[Data entries]
#####
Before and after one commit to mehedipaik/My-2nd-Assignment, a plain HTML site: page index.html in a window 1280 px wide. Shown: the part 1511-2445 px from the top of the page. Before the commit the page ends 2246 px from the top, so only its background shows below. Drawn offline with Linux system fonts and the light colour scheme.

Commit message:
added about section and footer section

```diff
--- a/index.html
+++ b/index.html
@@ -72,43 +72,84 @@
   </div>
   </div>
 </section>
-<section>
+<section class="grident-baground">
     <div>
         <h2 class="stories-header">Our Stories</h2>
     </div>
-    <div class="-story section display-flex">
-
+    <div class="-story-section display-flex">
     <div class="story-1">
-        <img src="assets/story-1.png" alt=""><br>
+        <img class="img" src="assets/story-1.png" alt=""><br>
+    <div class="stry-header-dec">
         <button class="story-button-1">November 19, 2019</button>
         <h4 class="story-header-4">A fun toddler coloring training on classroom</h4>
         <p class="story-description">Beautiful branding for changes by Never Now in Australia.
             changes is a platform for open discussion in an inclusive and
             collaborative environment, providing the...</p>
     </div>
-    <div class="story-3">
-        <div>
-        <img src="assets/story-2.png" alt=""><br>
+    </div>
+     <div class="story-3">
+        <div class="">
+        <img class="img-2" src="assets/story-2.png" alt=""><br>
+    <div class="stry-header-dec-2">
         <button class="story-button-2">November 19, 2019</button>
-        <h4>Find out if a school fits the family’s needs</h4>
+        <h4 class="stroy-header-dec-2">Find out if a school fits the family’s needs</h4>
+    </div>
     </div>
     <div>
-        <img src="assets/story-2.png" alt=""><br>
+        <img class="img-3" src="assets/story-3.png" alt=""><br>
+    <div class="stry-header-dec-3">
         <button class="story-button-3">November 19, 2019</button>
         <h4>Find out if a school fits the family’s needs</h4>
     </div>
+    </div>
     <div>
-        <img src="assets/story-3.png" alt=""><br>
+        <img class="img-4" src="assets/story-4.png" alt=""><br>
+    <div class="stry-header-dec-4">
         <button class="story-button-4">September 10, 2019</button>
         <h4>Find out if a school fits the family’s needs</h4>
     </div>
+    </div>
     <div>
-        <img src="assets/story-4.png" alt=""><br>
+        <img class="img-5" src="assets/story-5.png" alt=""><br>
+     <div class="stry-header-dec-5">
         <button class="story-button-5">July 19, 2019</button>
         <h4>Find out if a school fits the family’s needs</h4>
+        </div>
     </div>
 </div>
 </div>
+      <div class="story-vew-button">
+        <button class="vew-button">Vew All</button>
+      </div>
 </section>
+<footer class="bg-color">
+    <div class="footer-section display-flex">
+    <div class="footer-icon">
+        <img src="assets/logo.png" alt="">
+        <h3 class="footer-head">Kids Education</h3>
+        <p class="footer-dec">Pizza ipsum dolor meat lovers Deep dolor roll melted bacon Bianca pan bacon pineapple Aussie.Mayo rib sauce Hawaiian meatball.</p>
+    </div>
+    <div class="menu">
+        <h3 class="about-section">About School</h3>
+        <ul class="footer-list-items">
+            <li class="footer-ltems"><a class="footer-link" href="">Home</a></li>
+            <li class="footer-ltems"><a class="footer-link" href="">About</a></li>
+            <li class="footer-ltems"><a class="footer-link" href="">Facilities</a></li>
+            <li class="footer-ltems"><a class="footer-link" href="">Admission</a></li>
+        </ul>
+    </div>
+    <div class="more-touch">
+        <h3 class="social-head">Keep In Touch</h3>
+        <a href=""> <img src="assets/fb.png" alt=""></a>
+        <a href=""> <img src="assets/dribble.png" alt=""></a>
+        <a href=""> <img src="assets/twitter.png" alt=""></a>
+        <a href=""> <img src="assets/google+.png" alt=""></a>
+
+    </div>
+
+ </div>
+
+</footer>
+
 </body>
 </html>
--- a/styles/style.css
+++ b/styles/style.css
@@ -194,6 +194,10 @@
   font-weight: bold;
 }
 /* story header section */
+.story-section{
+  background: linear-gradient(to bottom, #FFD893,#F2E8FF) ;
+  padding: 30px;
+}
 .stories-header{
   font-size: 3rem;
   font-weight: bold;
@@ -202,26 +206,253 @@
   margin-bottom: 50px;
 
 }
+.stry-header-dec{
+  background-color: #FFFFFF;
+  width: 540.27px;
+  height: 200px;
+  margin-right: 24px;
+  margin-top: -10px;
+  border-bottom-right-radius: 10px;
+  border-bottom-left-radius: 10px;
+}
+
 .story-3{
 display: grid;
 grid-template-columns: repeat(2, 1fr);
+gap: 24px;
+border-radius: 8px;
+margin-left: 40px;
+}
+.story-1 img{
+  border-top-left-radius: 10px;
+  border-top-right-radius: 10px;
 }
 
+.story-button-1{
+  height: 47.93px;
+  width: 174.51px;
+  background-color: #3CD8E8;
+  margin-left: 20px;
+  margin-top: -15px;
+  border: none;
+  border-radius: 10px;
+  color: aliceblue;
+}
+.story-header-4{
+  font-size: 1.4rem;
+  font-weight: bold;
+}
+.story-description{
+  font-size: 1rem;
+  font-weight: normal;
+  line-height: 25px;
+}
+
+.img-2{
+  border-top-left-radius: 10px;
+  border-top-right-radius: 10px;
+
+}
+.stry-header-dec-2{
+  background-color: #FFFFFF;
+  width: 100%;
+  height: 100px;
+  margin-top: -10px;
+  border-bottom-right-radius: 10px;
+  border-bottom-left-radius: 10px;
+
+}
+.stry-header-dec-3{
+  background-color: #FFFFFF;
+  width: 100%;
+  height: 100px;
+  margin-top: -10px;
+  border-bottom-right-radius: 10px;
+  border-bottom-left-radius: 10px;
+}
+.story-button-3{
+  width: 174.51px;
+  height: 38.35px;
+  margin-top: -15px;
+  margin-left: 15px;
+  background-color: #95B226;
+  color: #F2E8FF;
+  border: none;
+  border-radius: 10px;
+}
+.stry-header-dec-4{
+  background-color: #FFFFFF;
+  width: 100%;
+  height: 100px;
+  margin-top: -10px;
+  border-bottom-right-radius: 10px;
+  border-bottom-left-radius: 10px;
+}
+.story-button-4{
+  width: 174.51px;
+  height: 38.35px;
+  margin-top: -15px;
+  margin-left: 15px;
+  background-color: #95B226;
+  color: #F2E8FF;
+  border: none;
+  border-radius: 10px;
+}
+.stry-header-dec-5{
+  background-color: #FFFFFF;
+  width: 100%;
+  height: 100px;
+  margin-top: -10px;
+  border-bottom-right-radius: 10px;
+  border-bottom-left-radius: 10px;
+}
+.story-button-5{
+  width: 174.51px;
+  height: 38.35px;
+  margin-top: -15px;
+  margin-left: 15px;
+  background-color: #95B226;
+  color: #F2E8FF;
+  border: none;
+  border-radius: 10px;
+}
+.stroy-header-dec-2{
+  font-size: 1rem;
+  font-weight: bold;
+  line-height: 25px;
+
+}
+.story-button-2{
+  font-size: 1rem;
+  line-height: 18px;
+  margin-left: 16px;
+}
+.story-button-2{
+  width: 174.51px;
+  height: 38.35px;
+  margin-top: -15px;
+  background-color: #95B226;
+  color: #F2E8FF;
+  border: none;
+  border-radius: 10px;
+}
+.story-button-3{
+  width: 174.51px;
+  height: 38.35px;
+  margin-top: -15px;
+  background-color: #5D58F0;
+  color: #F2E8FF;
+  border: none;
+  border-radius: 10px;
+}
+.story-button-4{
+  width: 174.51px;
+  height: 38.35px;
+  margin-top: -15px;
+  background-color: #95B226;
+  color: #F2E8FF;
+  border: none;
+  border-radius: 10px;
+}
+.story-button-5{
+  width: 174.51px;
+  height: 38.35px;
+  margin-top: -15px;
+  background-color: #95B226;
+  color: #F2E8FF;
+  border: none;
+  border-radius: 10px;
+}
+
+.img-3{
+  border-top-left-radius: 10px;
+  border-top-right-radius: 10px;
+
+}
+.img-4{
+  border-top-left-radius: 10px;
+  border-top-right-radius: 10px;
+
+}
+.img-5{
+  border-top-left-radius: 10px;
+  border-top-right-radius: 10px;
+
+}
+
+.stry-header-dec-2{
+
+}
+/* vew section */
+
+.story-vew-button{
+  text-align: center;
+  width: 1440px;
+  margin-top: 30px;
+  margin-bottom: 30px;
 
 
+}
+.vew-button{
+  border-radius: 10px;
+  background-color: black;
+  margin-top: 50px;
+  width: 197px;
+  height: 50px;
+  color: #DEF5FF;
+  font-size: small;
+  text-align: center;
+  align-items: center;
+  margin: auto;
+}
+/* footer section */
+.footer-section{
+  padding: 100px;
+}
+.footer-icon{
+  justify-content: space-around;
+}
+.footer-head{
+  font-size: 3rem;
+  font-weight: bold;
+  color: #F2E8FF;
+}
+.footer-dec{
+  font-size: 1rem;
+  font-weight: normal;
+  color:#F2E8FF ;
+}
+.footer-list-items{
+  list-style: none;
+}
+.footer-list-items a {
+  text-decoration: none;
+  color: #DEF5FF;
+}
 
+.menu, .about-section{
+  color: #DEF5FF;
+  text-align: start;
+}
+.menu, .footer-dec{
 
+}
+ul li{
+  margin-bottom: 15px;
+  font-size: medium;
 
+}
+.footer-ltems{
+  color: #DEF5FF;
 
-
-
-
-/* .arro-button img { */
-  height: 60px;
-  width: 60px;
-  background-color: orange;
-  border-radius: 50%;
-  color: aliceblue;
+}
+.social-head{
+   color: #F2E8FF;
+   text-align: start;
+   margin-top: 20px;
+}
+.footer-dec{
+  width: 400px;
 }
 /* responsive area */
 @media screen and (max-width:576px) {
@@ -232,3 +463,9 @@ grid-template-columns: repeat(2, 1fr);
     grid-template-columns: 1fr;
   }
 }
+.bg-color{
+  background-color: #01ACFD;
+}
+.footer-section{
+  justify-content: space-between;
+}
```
#####
## WHAT YOU ARE ASKED TO DO
The lines above that hold the string "list" are to be located and copied.

## REPLY
+        <ul class="footer-list-items">
+.footer-list-items{
+  list-style: none;
+.footer-list-items a {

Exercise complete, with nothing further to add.